_Task to complete:_
Pull out each line of the records holding the string "html".

_Extracted data entries:_
/---

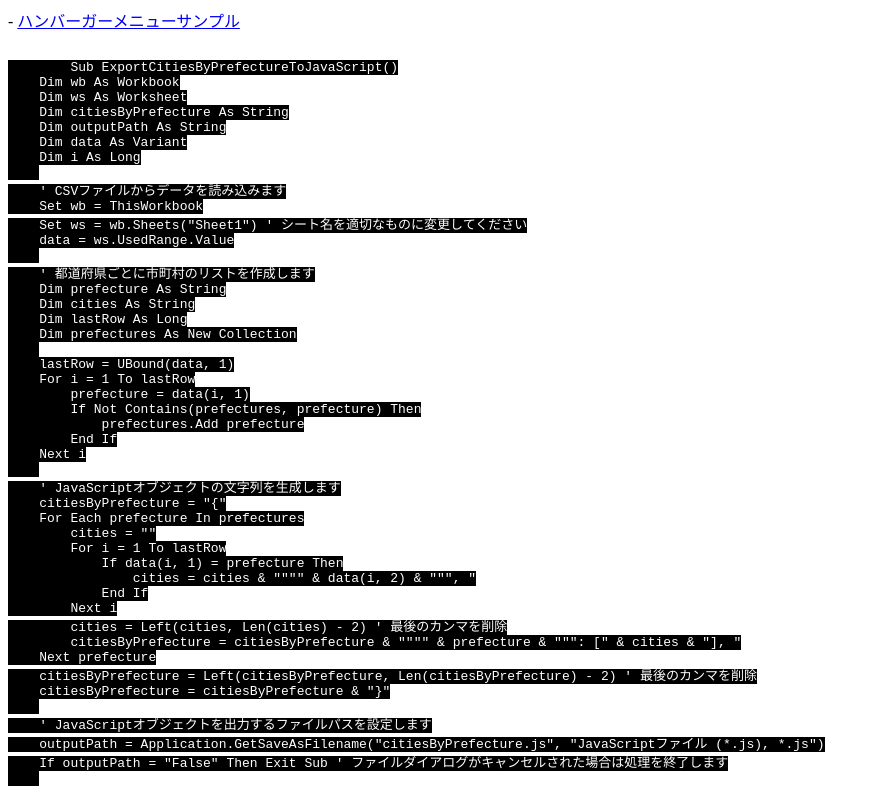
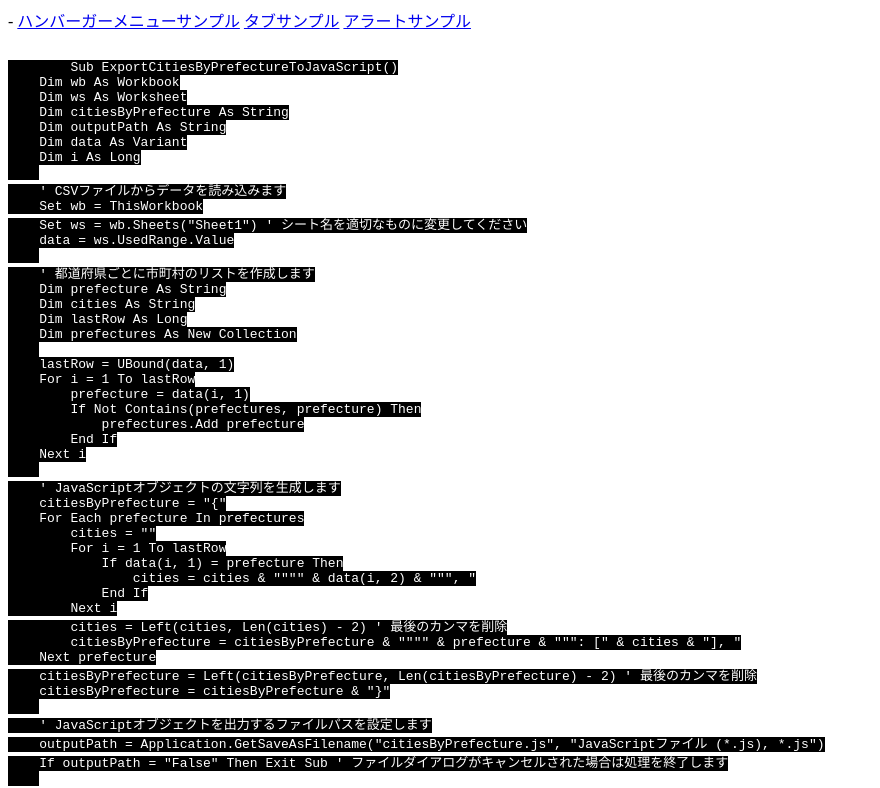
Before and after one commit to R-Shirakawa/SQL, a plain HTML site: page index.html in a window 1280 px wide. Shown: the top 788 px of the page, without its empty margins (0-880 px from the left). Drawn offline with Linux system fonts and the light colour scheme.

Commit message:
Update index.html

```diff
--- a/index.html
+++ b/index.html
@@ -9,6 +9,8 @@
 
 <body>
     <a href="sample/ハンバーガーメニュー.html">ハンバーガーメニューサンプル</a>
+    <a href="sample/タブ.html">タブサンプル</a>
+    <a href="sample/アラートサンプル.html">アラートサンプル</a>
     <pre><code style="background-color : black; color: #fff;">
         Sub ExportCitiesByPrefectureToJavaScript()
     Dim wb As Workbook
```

\---
/---

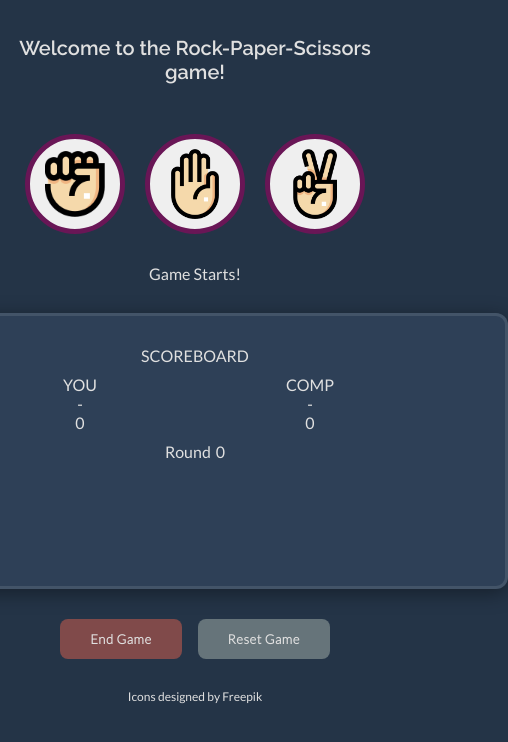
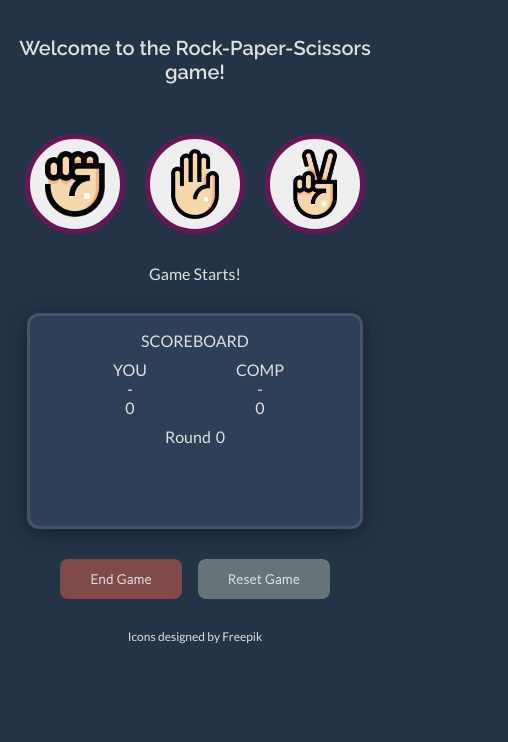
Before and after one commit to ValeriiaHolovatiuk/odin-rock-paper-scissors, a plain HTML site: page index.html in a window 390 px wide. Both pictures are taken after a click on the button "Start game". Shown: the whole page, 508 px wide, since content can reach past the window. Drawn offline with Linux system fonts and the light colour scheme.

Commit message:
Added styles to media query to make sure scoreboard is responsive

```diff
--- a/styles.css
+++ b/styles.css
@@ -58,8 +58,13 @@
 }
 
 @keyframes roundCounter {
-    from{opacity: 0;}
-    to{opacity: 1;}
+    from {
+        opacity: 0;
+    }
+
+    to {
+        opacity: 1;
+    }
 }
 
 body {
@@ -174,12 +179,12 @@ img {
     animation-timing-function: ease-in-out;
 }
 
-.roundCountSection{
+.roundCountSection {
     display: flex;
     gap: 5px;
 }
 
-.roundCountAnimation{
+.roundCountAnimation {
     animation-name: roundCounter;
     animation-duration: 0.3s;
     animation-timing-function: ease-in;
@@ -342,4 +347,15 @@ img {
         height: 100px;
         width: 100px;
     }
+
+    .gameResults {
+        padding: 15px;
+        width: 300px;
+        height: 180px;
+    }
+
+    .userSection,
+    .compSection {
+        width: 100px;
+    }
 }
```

\---

_Reply to the exercise:_
Before and after one commit to R-Shirakawa/SQL, a plain HTML site: page index.html in a window 1280 px wide. Shown: the top 788 px of the page, without its empty margins (0-880 px from the left). Drawn offline with Linux system fonts and the light colour scheme.
Update index.html
--- a/index.html
+++ b/index.html
     <a href="sample/ハンバーガーメニュー.html">ハンバーガーメニューサンプル</a>
+    <a href="sample/タブ.html">タブサンプル</a>
+    <a href="sample/アラートサンプル.html">アラートサンプル</a>
Before and after one commit to ValeriiaHolovatiuk/odin-rock-paper-scissors, a plain HTML site: page index.html in a window 390 px wide. Both pictures are taken after a click on the button "Start game". Shown: the whole page, 508 px wide, since content can reach past the window. Drawn offline with Linux system fonts and the light colour scheme.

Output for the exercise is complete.